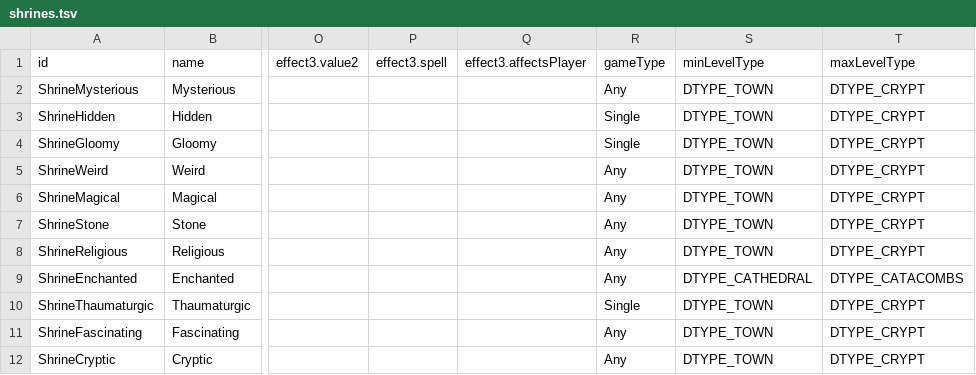
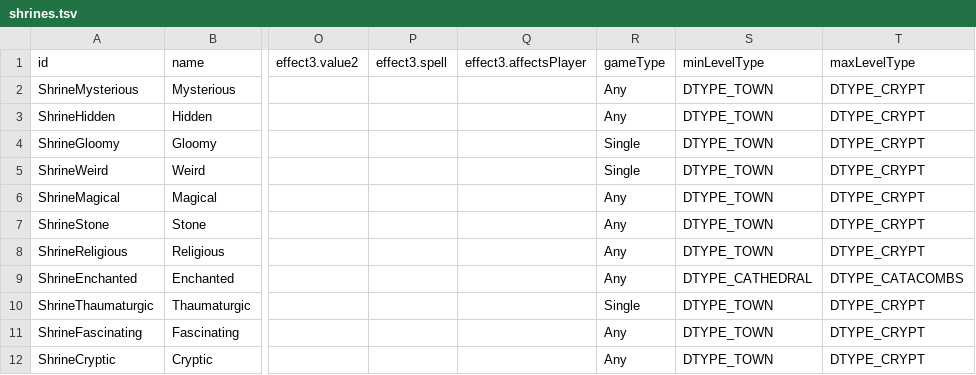
Before and after one commit to diasurgical/DevilutionX, a TSV file: assets/txtdata/shrines/shrines.tsv, drawn as a sheet; only a part is shown, gaps mark what is left out; the diff names each change by its address in the sheet, - before the commit and + after, or states it on an @@ line.

Commit message:
Bug fixes
CheckStats() and CalcPlrInv() calls param is current player and not operate player because the effects that can need those calls always changes current player.
Checks to not execute reductions code with FractionOrPercentReduction() doesn't skip and applies if the value is 100%
Hidden shrines are now marked as Any gametype, previous commit were marked as Single player
Weird shrines are now marked as Single player gametype, previous commit were marked as Any

```diff
--- a/assets/txtdata/shrines/shrines.tsv
+++ b/assets/txtdata/shrines/shrines.tsv
-R3 (gameType): Single
+R3 (gameType): Any
-R5 (gameType): Any
+R5 (gameType): Single
```
Also changed, not shown: mods/hf/txtdata/shrines/shrines.tsv, 2 other files.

— Exercise goal —
Scan the records for the word "shown", and copy each line where it is found.

— Output of the exercise —
Before and after one commit to diasurgical/DevilutionX, a TSV file: assets/txtdata/shrines/shrines.tsv, drawn as a sheet; only a part is shown, gaps mark what is left out; the diff names each change by its address in the sheet, - before the commit and + after, or states it on an @@ line.
Also changed, not shown: mods/hf/txtdata/shrines/shrines.tsv, 2 other files.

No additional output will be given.